* [Work to be completed]:
Repeat the following data exactly, omitting pictures.

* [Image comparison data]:
····················

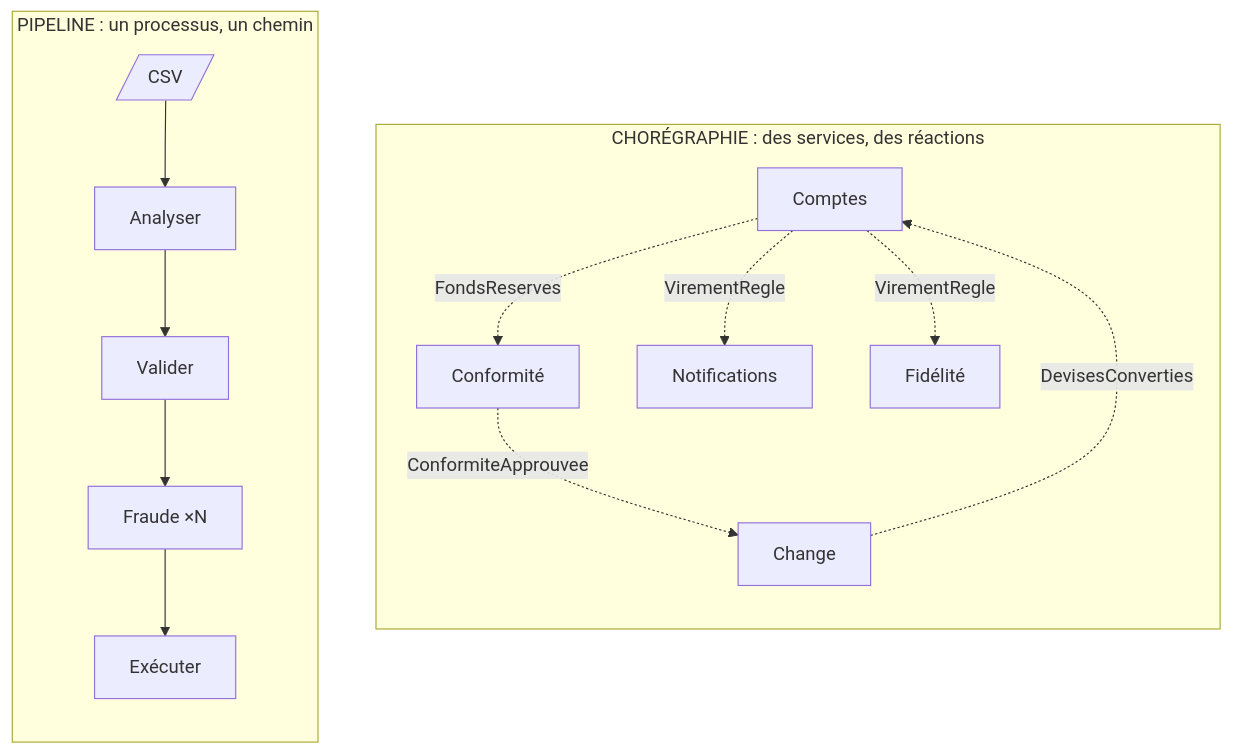
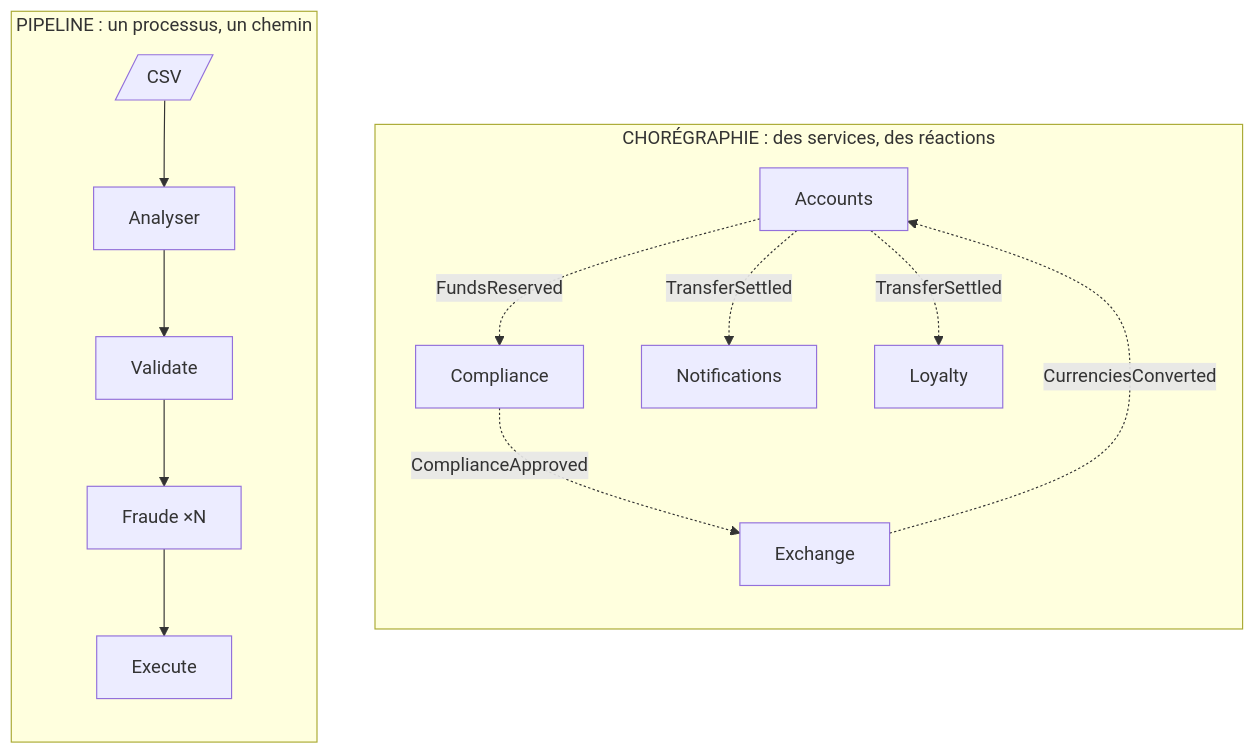
The diagram in Docs/differences/13-pipeline-vs-choregraphie.md (drangoht/ArchitecturesDemo), drawn with Mermaid before and after one commit. The commit also changed other lines of this file and 70 other files, not shown here.

Commit message:
Docs FR : identifiants, liens, diagrammes et sorties alignés sur le code anglais

````diff
--- a/Docs/differences/13-pipeline-vs-choregraphie.md
+++ b/Docs/differences/13-pipeline-vs-choregraphie.md
@@ -40,16 +40,16 @@
 ```mermaid
 flowchart LR
     subgraph P["PIPELINE : un processus, un chemin"]
         direction TB
-        F[/"CSV"/] --> A["Analyser"] --> V["Valider"] --> FR["Fraude ×N"] --> E["Exécuter"]
+        F[/"CSV"/] --> A["Analyser"] --> V["Validate"] --> FR["Fraude ×N"] --> E["Execute"]
     end
     subgraph C["CHORÉGRAPHIE : des services, des réactions"]
         direction TB
-        CO["Comptes"] -.->|"FondsReserves"| CF["Conformité"]
-        CF -.->|"ConformiteApprouvee"| CH["Change"]
-        CH -.->|"DevisesConverties"| CO
-        CO -.->|"VirementRegle"| NO["Notifications"]
-        CO -.->|"VirementRegle"| FI["Fidélité"]
+        CO["Accounts"] -.->|"FundsReserved"| CF["Compliance"]
+        CF -.->|"ComplianceApproved"| CH["Exchange"]
+        CH -.->|"CurrenciesConverted"| CO
+        CO -.->|"TransferSettled"| NO["Notifications"]
+        CO -.->|"TransferSettled"| FI["Loyalty"]
     end
     P ~~~ C
 ```
````
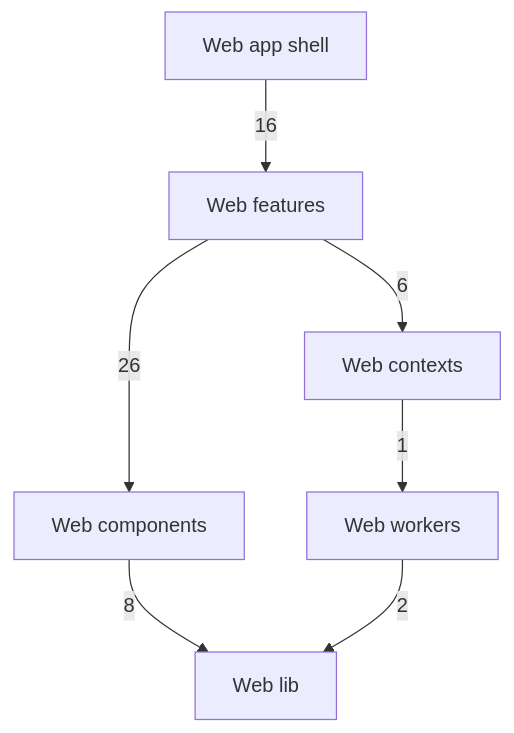
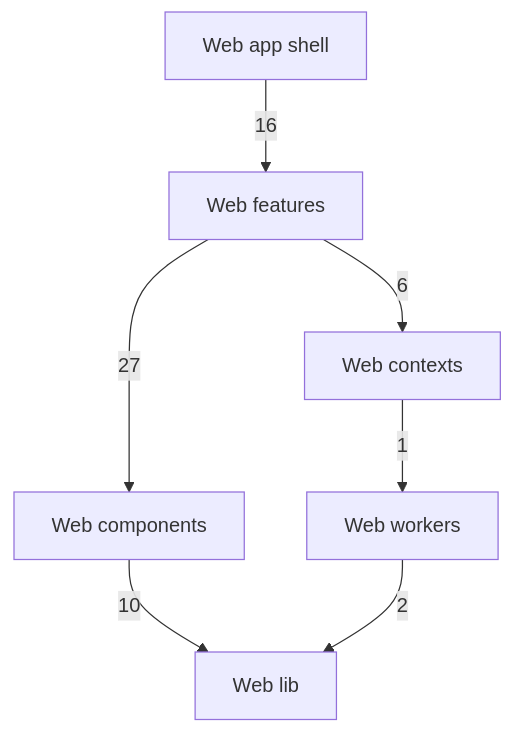
The diagram in docs/atlas/generated/architecture/web-groups.md (EdwinZhanCN/Lumilio-Photos), drawn with Mermaid before and after one commit. The commit also changed other lines of this file and 2 other files, not shown here.

Commit message:
docs(atlas): regenerate the Web module index for components/problem
The Web facts were regenerated as CI does before the Atlas index: the new
components/problem module and its two edges (components -> lib,
features -> components) were missing from the checked-in view.

Claude-Session: https://claude.ai/code/session_0168wckXx8ipAtpanMHWjnj2

````diff
--- a/docs/atlas/generated/architecture/web-groups.md
+++ b/docs/atlas/generated/architecture/web-groups.md
@@ -9,16 +9,16 @@
 ```mermaid
 flowchart TB
     n_web_lib["Web lib"]
     n_web_workers["Web workers"]
     n_web_components["Web components"]
     n_web_contexts["Web contexts"]
     n_web_features["Web features"]
     n_web_app["Web app shell"]
     n_web_app -->|"16"| n_web_features
-    n_web_components -->|"8"| n_web_lib
+    n_web_components -->|"10"| n_web_lib
     n_web_contexts -->|"1"| n_web_workers
-    n_web_features -->|"26"| n_web_components
+    n_web_features -->|"27"| n_web_components
     n_web_features -->|"6"| n_web_contexts
     n_web_workers -->|"2"| n_web_lib
     classDef external stroke-dasharray:4 3
 ```
````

····················

* [Exercise output]:
The diagram in Docs/differences/13-pipeline-vs-choregraphie.md (drangoht/ArchitecturesDemo), drawn with Mermaid before and after one commit. The commit also changed other lines of this file and 70 other files, not shown here.

Commit message:
Docs FR : identifiants, liens, diagrammes et sorties alignés sur le code anglais

````diff
--- a/Docs/differences/13-pipeline-vs-choregraphie.md
+++ b/Docs/differences/13-pipeline-vs-choregraphie.md
@@ -40,16 +40,16 @@
 ```mermaid
 flowchart LR
     subgraph P["PIPELINE : un processus, un chemin"]
         direction TB
-        F[/"CSV"/] --> A["Analyser"] --> V["Valider"] --> FR["Fraude ×N"] --> E["Exécuter"]
+        F[/"CSV"/] --> A["Analyser"] --> V["Validate"] --> FR["Fraude ×N"] --> E["Execute"]
     end
     subgraph C["CHORÉGRAPHIE : des services, des réactions"]
         direction TB
-        CO["Comptes"] -.->|"FondsReserves"| CF["Conformité"]
-        CF -.->|"ConformiteApprouvee"| CH["Change"]
-        CH -.->|"DevisesConverties"| CO
-        CO -.->|"VirementRegle"| NO["Notifications"]
-        CO -.->|"VirementRegle"| FI["Fidélité"]
+        CO["Accounts"] -.->|"FundsReserved"| CF["Compliance"]
+        CF -.->|"ComplianceApproved"| CH["Exchange"]
+        CH -.->|"CurrenciesConverted"| CO
+        CO -.->|"TransferSettled"| NO["Notifications"]
+        CO -.->|"TransferSettled"| FI["Loyalty"]
     end
     P ~~~ C
 ```
````
The diagram in docs/atlas/generated/architecture/web-groups.md (EdwinZhanCN/Lumilio-Photos), drawn with Mermaid before and after one commit. The commit also changed other lines of this file and 2 other files, not shown here.

Commit message:
docs(atlas): regenerate the Web module index for components/problem
The Web facts were regenerated as CI does before the Atlas index: the new
components/problem module and its two edges (components -> lib,
features -> components) were missing from the checked-in view.

Claude-Session: https://claude.ai/code/session_0168wckXx8ipAtpanMHWjnj2

````diff
--- a/docs/atlas/generated/architecture/web-groups.md
+++ b/docs/atlas/generated/architecture/web-groups.md
@@ -9,16 +9,16 @@
 ```mermaid
 flowchart TB
     n_web_lib["Web lib"]
     n_web_workers["Web workers"]
     n_web_components["Web components"]
     n_web_contexts["Web contexts"]
     n_web_features["Web features"]
     n_web_app["Web app shell"]
     n_web_app -->|"16"| n_web_features
-    n_web_components -->|"8"| n_web_lib
+    n_web_components -->|"10"| n_web_lib
     n_web_contexts -->|"1"| n_web_workers
-    n_web_features -->|"26"| n_web_components
+    n_web_features -->|"27"| n_web_components
     n_web_features -->|"6"| n_web_contexts
     n_web_workers -->|"2"| n_web_lib
     classDef external stroke-dasharray:4 3
 ```
````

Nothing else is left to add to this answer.